It is not only babies who benefit from breastfeeding but even mothers as well. A study has found that breastfeeding can reduce the risk of breast cancer in women.
Researchers at Columbia University's Mailman School of Public Health examined the association between reproductive risk factors - such as the number of children a woman delivers, breast-feeding and oral contraceptive use - and found an increased risk for estrogen receptor- and progesterone receptor- (ER/PR) negative breast cancer in women who do not breast-feed.
The results also indicated that having three or more children without breast-feeding was associated with an increased risk for ER/PR-negative breast cancer. ER/PR-negative breast cancer often affects younger women and has a poor prognosis.
The researchers used data from three sites of the Breast Cancer Family Registry, which includes women with and without breast cancer from the U.S., Canada and Australia. The study included 4,011 women with breast cancer and 2,997 population-based controls.
"Women who had children but did not breast-feed had about 1.5 times the risk for ER/PR-negative breast cancer," said Meghan Work, MPH, doctoral student in the Department of Epidemiology and first author.
"If women breast-fed their children, there was no increased risk for ER/PR-negative cancer. This is particularly important as breast-feeding is a modifiable factor that can be promoted and supported through health policy," Work said.
The investigators also found that oral contraceptive use was not associated with ER/PR-negative cancer risk, with the exception of those formulations available before 1975.
"These earlier formulations contained higher doses of estrogen and progestin than more recent versions," Work said.
These results are in line with previous findings that have demonstrated a breast-feeding benefit in triple-negative breast cancer, which includes estrogen and progesterone receptor negative cancers.
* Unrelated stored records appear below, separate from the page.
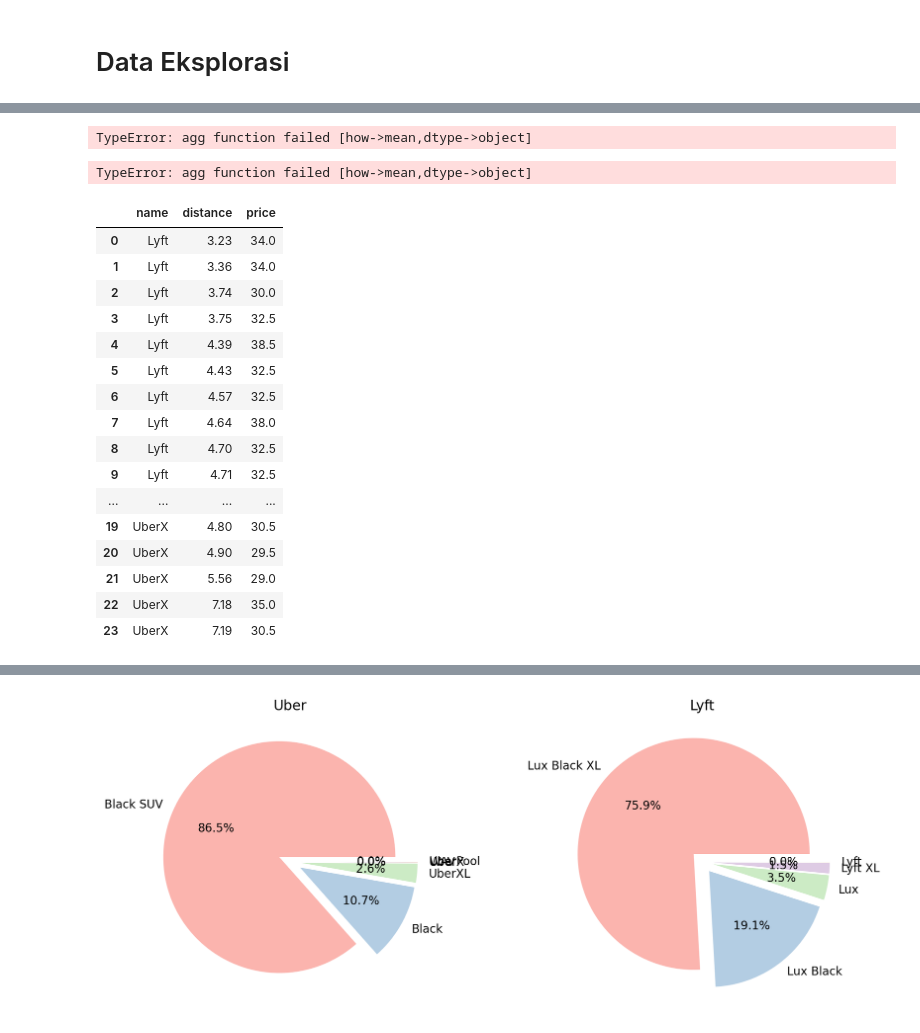
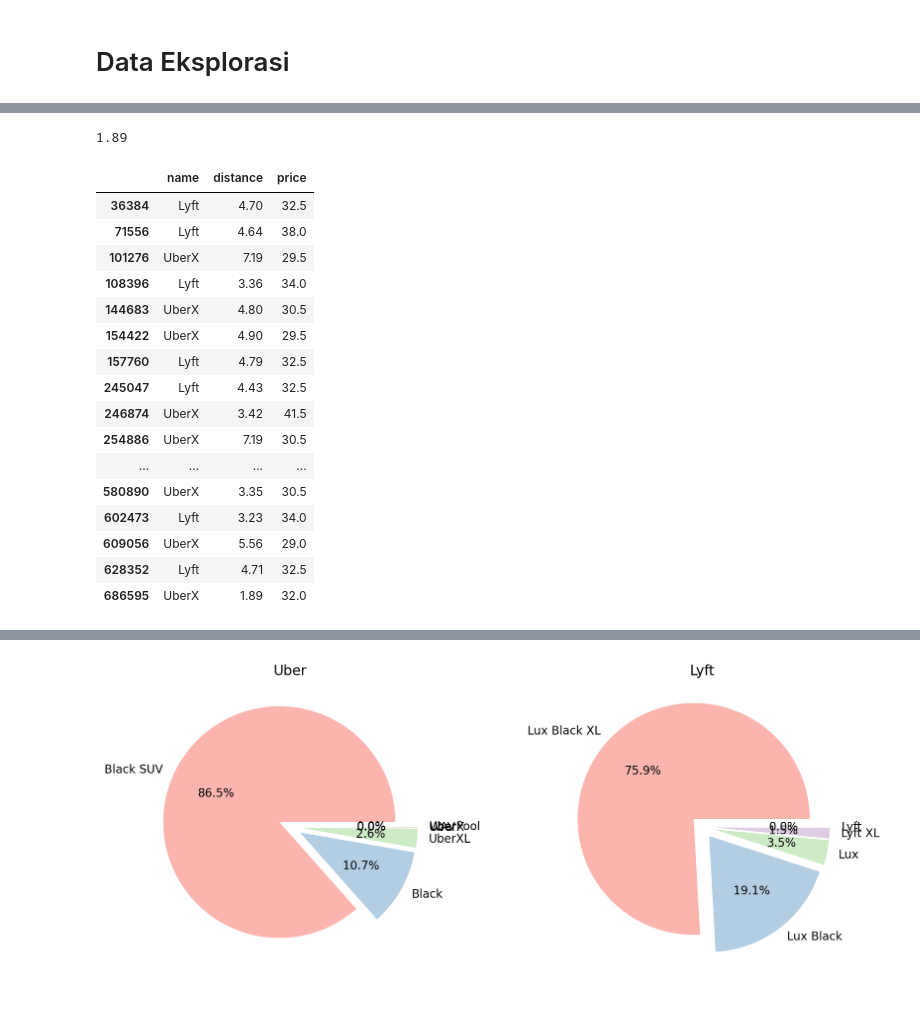
Before and after one commit to dafiqrahman/MSIB-Hacktiv8, a Jupyter notebook: FP 1/fp1.ipynb, the cells around one changed output, grey strips where cells are left out. Cells and saved outputs as stored; diff of their text form; code cells hidden in the pictures.

```diff
--- a/FP 1/fp1.ipynb
+++ b/FP 1/fp1.ipynb
@@ -143,6 +159,2 @@ df_without_outliers.head()
 # %%
-uberx_lyft_price_mean = df_without_outliers[
-    (df_without_outliers["name"].isin(["UberX","Lyft"]))]. groupby(["name","distance"]).mean()[["price"]
-].reset_index()
+uberx_lyft = df_without_outliers[df_without_outliers['name'].isin(['Lyft', 'UberX'])]
-# %% [output]
-TypeError: agg function failed [how->mean,dtype->object]
@@ -155,24 +160,0 @@ df_without_outliers.dropna(subset=["price"],inplace=True)
-# %%
-uberx_lyft_price_mean.groupby(["name","distance"]).mean()
-# %% [output]
-TypeError: agg function failed [how->mean,dtype->object]
-# %%
-uberx_lyft_price_mean
-# %% [output]
-|  | name | distance | price |
-| 0 | Lyft | 3.23 | 34.0 |
-| 1 | Lyft | 3.36 | 34.0 |
-| 2 | Lyft | 3.74 | 30.0 |
-| 3 | Lyft | 3.75 | 32.5 |
-| 4 | Lyft | 4.39 | 38.5 |
-| 5 | Lyft | 4.43 | 32.5 |
-| 6 | Lyft | 4.57 | 32.5 |
-| 7 | Lyft | 4.64 | 38.0 |
-| 8 | Lyft | 4.70 | 32.5 |
-| 9 | Lyft | 4.71 | 32.5 |
-| ... | ... | ... | ... |
-| 19 | UberX | 4.80 | 30.5 |
-| 20 | UberX | 4.90 | 29.5 |
-| 21 | UberX | 5.56 | 29.0 |
-| 22 | UberX | 7.18 | 35.0 |
-| 23 | UberX | 7.19 | 30.5 |
@@ -189,2 +163,26 @@ uberx_lyft_price_mean = uberx_lyft_price_mean[
+# %%
+uberx_lyft["name"]
+# %% [output]
+1.89
+# %%
+uberx_lyft
+# %% [output]
+|  | name | distance | price |
+| 36384 | Lyft | 4.70 | 32.5 |
+| 71556 | Lyft | 4.64 | 38.0 |
+| 101276 | UberX | 7.19 | 29.5 |
+| 108396 | Lyft | 3.36 | 34.0 |
+| 144683 | UberX | 4.80 | 30.5 |
+| 154422 | UberX | 4.90 | 29.5 |
+| 157760 | Lyft | 4.79 | 32.5 |
+| 245047 | Lyft | 4.43 | 32.5 |
+| 246874 | UberX | 3.42 | 41.5 |
+| 254886 | UberX | 7.19 | 30.5 |
+| ... | ... | ... | ... |
+| 580890 | UberX | 3.35 | 30.5 |
+| 602473 | Lyft | 3.23 | 34.0 |
+| 609056 | UberX | 5.56 | 29.0 |
+| 628352 | Lyft | 4.71 | 32.5 |
+| 686595 | UberX | 1.89 | 32.0 |
 # %%
 plt.figure(figsize=(10,4),dpi=200)
```
Also changed, not shown: parts of 7 cells of this notebook.
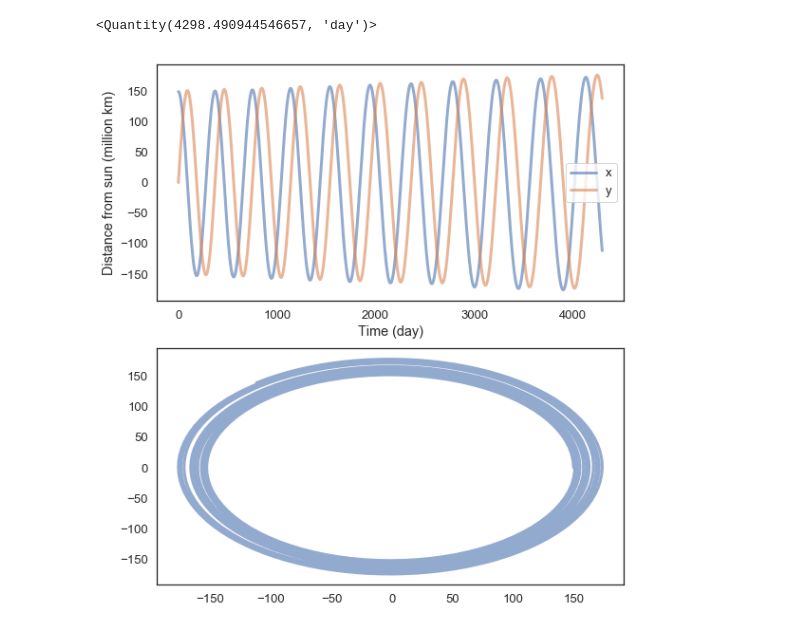
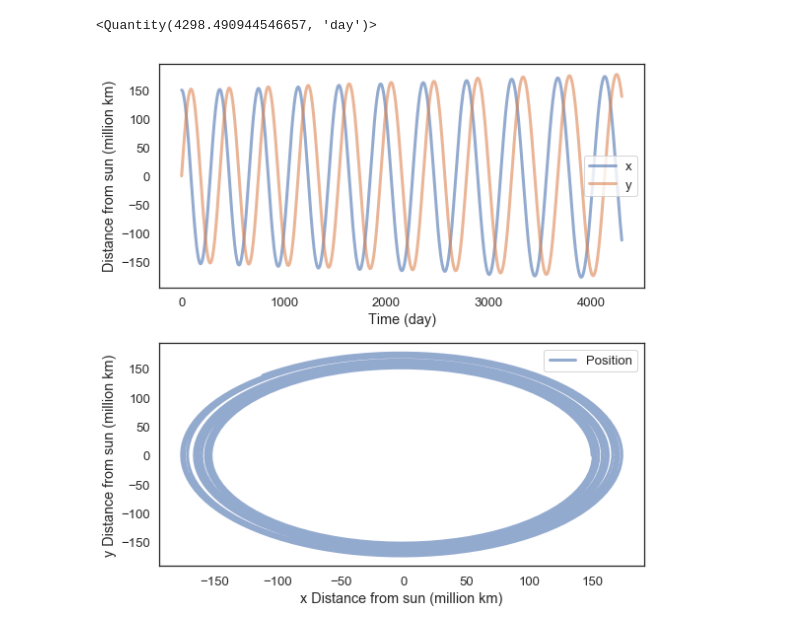
Before and after one commit to mpatil99/ModSimPy, a Jupyter notebook: code/orbit_homework.ipynb, the cells around one changed output. Cells and saved outputs as stored; diff of their text form; code cells hidden in the pictures.

```diff
--- a/code/orbit_homework.ipynb
+++ b/code/orbit_homework.ipynb
@@ -122,13 +120,15 @@ results.y /= 1e9 #converts to millions of km
 # %%
 def plot_position(results):
     subplot(2,1,1)
     plot(results.x, label='x')
     plot(results.y, label = 'y')
     decorate(xlabel='Time (day)',
              ylabel='Distance from sun (million km)')
     subplot(2,1,2)
     plot(results.x,results.y, label = 'Position')
+    decorate(xlabel='x Distance from sun (million km)',
+             ylabel='y Distance from sun (million km)')
 
 plot_position(results)
 # %% [output]
-[figure, old version]
+[figure, new version]
```
Also changed, not shown: parts of 10 cells of this notebook, 2 other files.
"The consistency of the association with breast-feeding and estrogen receptor negative tumors across a number of studies is particularly noteworthy as there have been few modifiable risk factors identified for this tumor subtype," said Mary Beth Terry, PhD, associate professor of Epidemiology and senior author of the paper.
The paper was presented at the 11th Annual AACR International Conference on Frontiers in Cancer Prevention Research.